President Obama highlighted the problem in his March 29 speech at the National Rx Drug Abuse and Heroin Summit in Atlanta, where he announced expansions to a billion-dollar plan to broaden access to treatment and prevent deaths. Opioids killed more than 28,000 people in the U.S. in 2014, more than any other year on record, and at least half of those deaths were attributed to prescription pills, according to the Centers for Disease Control and Prevention.
“The United States is in the midst of an opioid overdose epidemic,” the CDC’s website says, noting that drug-overdose deaths are up in men and women, whites and blacks and adults of all ages. In Nevada, there’s good news and bad. On the upside, opioid-related deaths are declining, though with 13.5 percent of deaths in 2014 attributed to heroin overdose, the state ranks third-worst in the country.

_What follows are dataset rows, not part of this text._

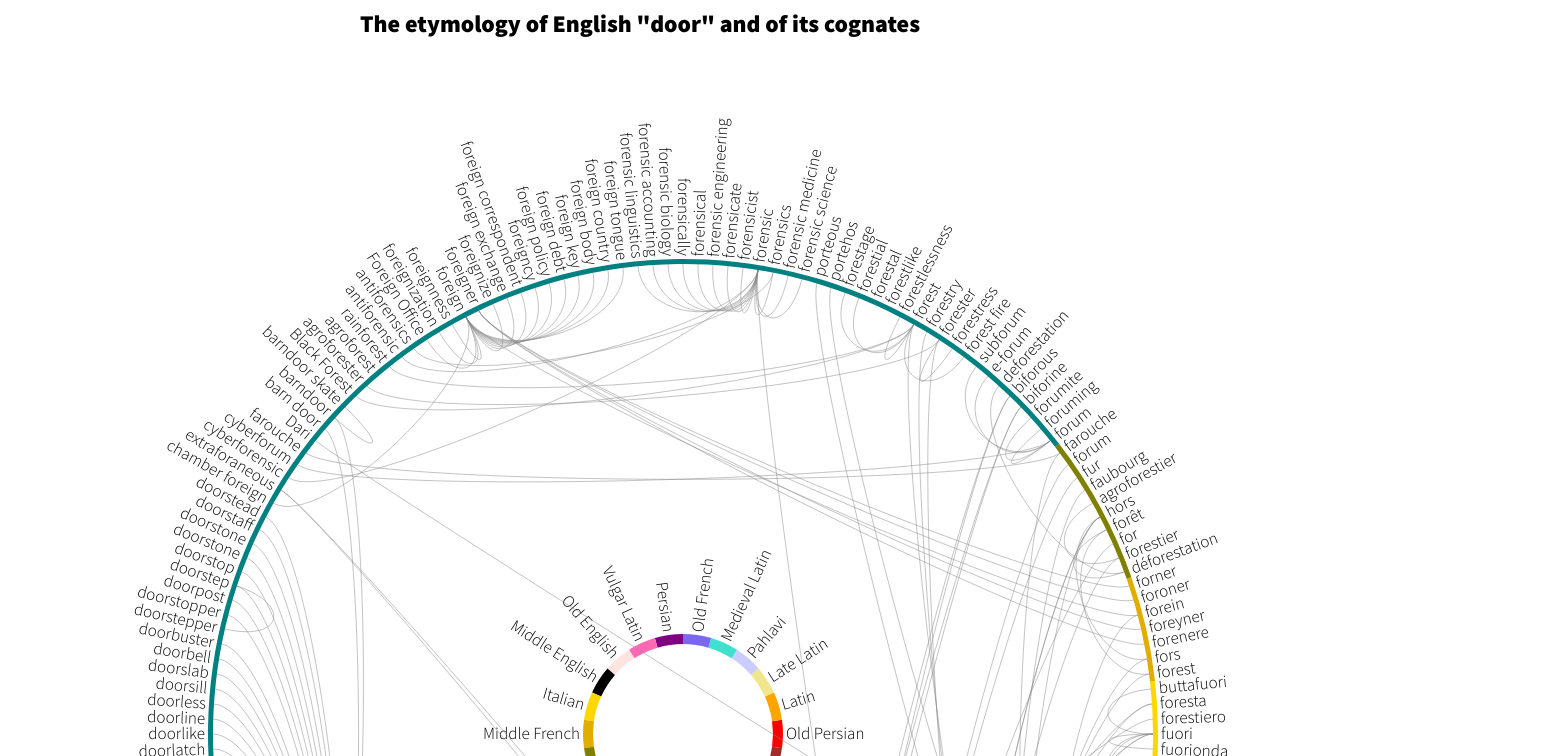
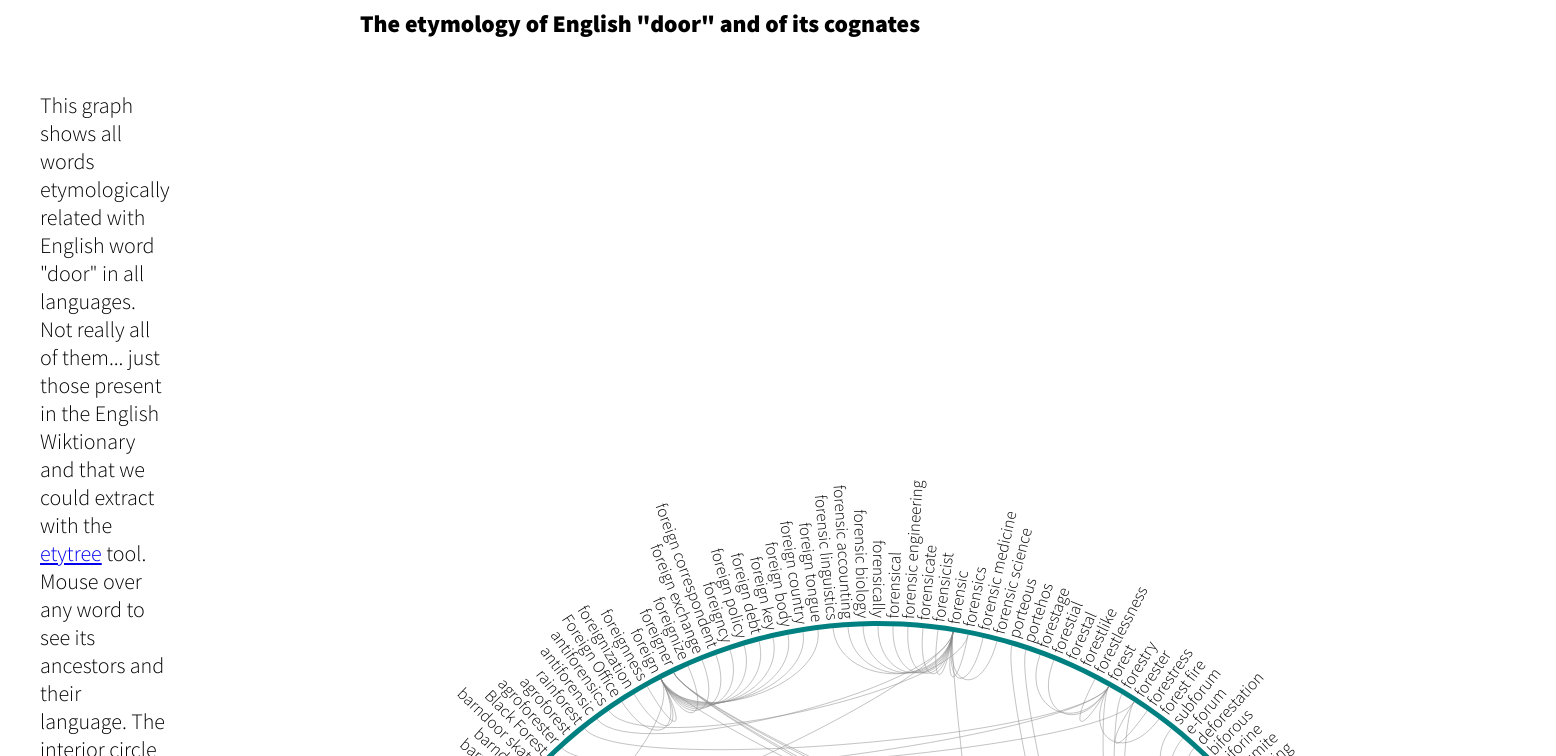
Before and after one commit to esterpantaleo/viz_door_etymology, a website with bundled scripts: page index.html in a window 1280 px wide. Shown: the top 756 px of the page, 1556 px wide, since content can reach past the window. Built offline with nearby package versions, Linux system fonts and the light colour scheme.

Commit message:
adding description

```diff
--- a/index.html
+++ b/index.html
@@ -19,7 +19,26 @@
     The etymology of English "door" and of its cognates
   </div>
   <br>
-  <div align="center" id="circle"></div>
+  <table style="font-size:22px;">
+    <col width="20%">
+    <col width="80%">
+    <tr>
+      <td style="padding:30px;">
+	<div>
+           This graph shows all words etymologically related with English word "door" in all languages. Not really all of them... just those present in the English Wiktionary and that we could extract with the <a href="https://tools.wmflabs.org/etytree/">etytree</a> tool. Mouse over any word to see its ancestors and their language. The interior circle represents the legend and shows the set of languages that these words belong to. Mouse over a language to see words that are etymologically related to word "door" in that specific language.
+	  </br>
+	  </br>
+	  In a second version of this visualization, we would like to be able to show the meaning of each word with some interactive gesture.
+	  </br>
+          </br>
+	  Since there is no clear hierarchy (data cannot be represented with a tree but with a directed graph), in order to sort words, we used hierarchical clustering with the Jaro-Winkler distance and complete linkage.
+	</div>
+      </td>
+      <td>
+        <div align="center" id="circle"></div>
+      </td>
+    </tr>
+  </table>
   <div style="font-size:13px"> Data extracted from <a href="https://en.wiktionary.org/wiki/Wiktionary:Main_Page">Wiktionary</a> using <a href="https://tools.wmflabs.org/etytree/">etytree</a>. Visualization using <a href="https://d3js.org/">d3.js</a>. Authored by <a href="https://esterpantaleo.github.io/">Ester Pantaleo</a>.</div>
 </body>
 
```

Another CDC-sourced study published by AOL names Nevada No. 1 for drug poisoning deaths per capita, followed by Arizona, Utah and Rhode Island. More than 40 percent of Nevada’s 17 counties have high overdose rates, and more than 90 percent of Nevadans live in affected regions.
But there’s hope. Last year Gov. Brian Sandoval signed into law SB 459, the Good Samaritan Drug Overdose Act, which establishes prevention policy—a stride smiled upon by the state’s Substance Abuse Prevention and Treatment Agency. Ideally Nevada would establish a CDC-recommended prescription drug monitoring database, rather than leaving it up to law enforcement, but the protocol is a start.